While it may seem intuitive to install tile by starting at one wall and working your way out, you will get more attractive results if you start the tile installation from the center of the room. This is true of both straight, parallel-line tile designs and more complex patterns. The key is to keep your tiling straight. Creating two perpendicular chalk lines that intersect at the center of the room will divide the space into four equal quadrants. This gives you a clear starting point to begin setting the tiles working in all four directions and will help you with tiling in a straight line.
Equipment / Tools
- Tape measure
- Chalk line
- T-square, framing square, or level
- Small nail
How To Draw Straight Reference Lines for Tile Installation
Mark the Wall Centers
Begin to get a straight line for tiling a floor by measuring the total length of one of the room's walls. Divide this measurement in half, then use the resulting dimension to measure and mark the center of the wall, making a mark on the floor near the wall. Go to the opposite side of the room and do the same thing on the opposing wall. It's okay if the two walls are slightly different in length. If you measure each wall and divide it in half, the marks will accurately divide the room in half.
Snap the First Chalk Line
Drive a small nail at the center mark at one end of the room, then slip the hook of the chalk line onto the nail. Alternatively, have a helper hold the end of the chalk line on the mark. Extend the chalk line to the center mark at the opposite end of the room. Pull the line very taut, and then hold the line down on the mark with one hand. Reach out with your other hand and lift up the chalk line about 10 to 12 inches from the floor—pulling straight up—then release the line so it snaps down onto the floor, creating a crisp, straight line.
Create the Second Reference Line
Measure the total length of the chalked line, then divide the length in half. Mark this halfway point on the line. Position a T-square or framing square on the line so the corner of the square is on the center mark and the short leg of the square is perfectly aligned with the chalk line. (This step works better with a square rather than a level.) Hold the square firmly so it doesn't move, and trace along the long leg of the square, starting at the center mark. Use the square to extend the pencil line on the other side of the chalk line.

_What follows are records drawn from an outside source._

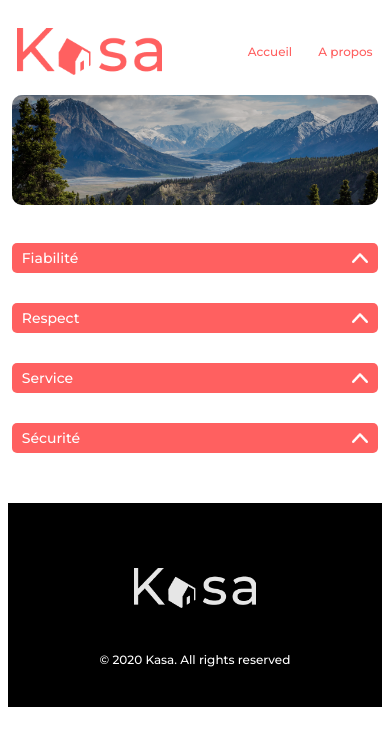
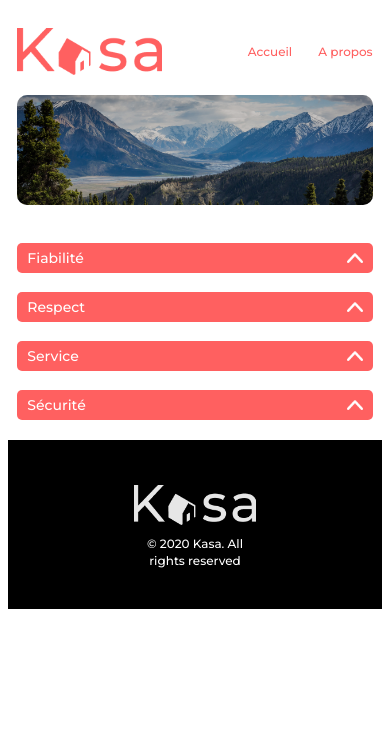
Before and after one commit to EvivNotrub/OC_p8_app_web_with_react, a React (Vite) app in the folder Kasa/: page /about in a window 390 px wide. Shown: the top 746 px of the page. Built offline with nearby package versions, Linux system fonts and the light colour scheme; a web font is replaced by a local one.

Commit message:
responsive about

```diff
--- a/Kasa/src/components/accordion/accordion.scss
+++ b/Kasa/src/components/accordion/accordion.scss
@@ -75,14 +75,16 @@
         font-size: 18px;
         color: #FF6060;
         transform: scaleY(0);
+        opacity: 0;
         transform-origin: top;
         height: 0;
-        transition: all 0.28s ease-in-out;
+        transition: transform 0.28s ease-in-out , opacity 0.18s ease-in 0.1s, height 0.30s;
         @media (max-width: 599px) {
             font-size: 13px;
         }
         &[aria-expanded='true'] {
             transform: scaleY(1);
+            opacity: 1;
             height: 100%;
         }
         &__data{
--- a/Kasa/src/components/footer/footer.scss
+++ b/Kasa/src/components/footer/footer.scss
@@ -29,8 +29,15 @@
         line-height: 34px;
         text-align: center;
         margin: 0;
-        @media (max-width: 599px){
+    }
+    @media (max-width: 599px){
+        &__copyright {
             font-size: 12px;
+            width: 134px;
+            line-height: 17px;
         }
+        margin-top: 20px;
+        padding: 45px 0 40px 0;
+        gap: 10px;
     }
 }
--- a/Kasa/src/pages/about/about.scss
+++ b/Kasa/src/pages/about/about.scss
@@ -2,8 +2,8 @@
 .about__main {
     width: 90%;
     margin: auto;
-    @media (max-width: 800px) {
-        width: 98%;
+    @media (max-width: 900px) {
+        width: 95%;
     }
     &__moto {
         margin: 38px 80px 0 80px;
@@ -11,8 +11,12 @@
         flex-direction: column;
         justify-content: center;
         gap: 30px;
-        @media (max-width: 800px) {
+        @media (max-width: 900px) {
+            gap: 25px;
             margin: 38px 0 0 0;
+        }
+        @media (max-width: 599px) {
+            gap: 19px;
         }
     }
 
```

With a helper, extend the chalk line across the room, pull it taut, and align it perfectly with the pencil line at the room's center. Be careful not to rub or strike the line against the floor, as this will transfer chalk to the floor. Snap the chalk line as before to create a full-length reference line through the pencil line. You now have two perpendicular lines dividing the room into four equal quadrants.
Tips for Laying Tile Using Your Reference Lines
As you start laying tile, work outward from the center point. Start a straight line for tile by placing the first tile against the intersection of the two lines. Complete the first quadrant before moving on to any of the others. This will allow you to estimate how much material you will need for the entire room. It will also make you aware of any specially sized tiles that you will have to cut, to complete the design and flush it up against the walls.
You need to be careful not to step on the floor until the adhesive is completely dry. Be aware of the space around you to ensure that you don't back yourself into a corner as you work. In some cases, you may need to leave rows of tile empty until the end, so that you have a path out. Whenever possible, leave the quadrant that contains the room's entry door for last.
While you're tiling, and especially as you do your first rows of floor tiles, consistently check if the tile is level using your T-square, framing square, or level. It is the only way to get perfectly level tiles. Also, use spacers between tiles to ensure they're straight and evenly spaced on the guiding lines.
Should tile run horizontal or vertical?
What is a tile border called?
Do you have to start in the middle when tiling?
You don't have to start tiling in the middle, but if you do, any flaws and uneven tiling will be a little more hidden and less obvious as you reach the outer edges of a room or space. You can also hide trim flaws better on the outer edges with listello.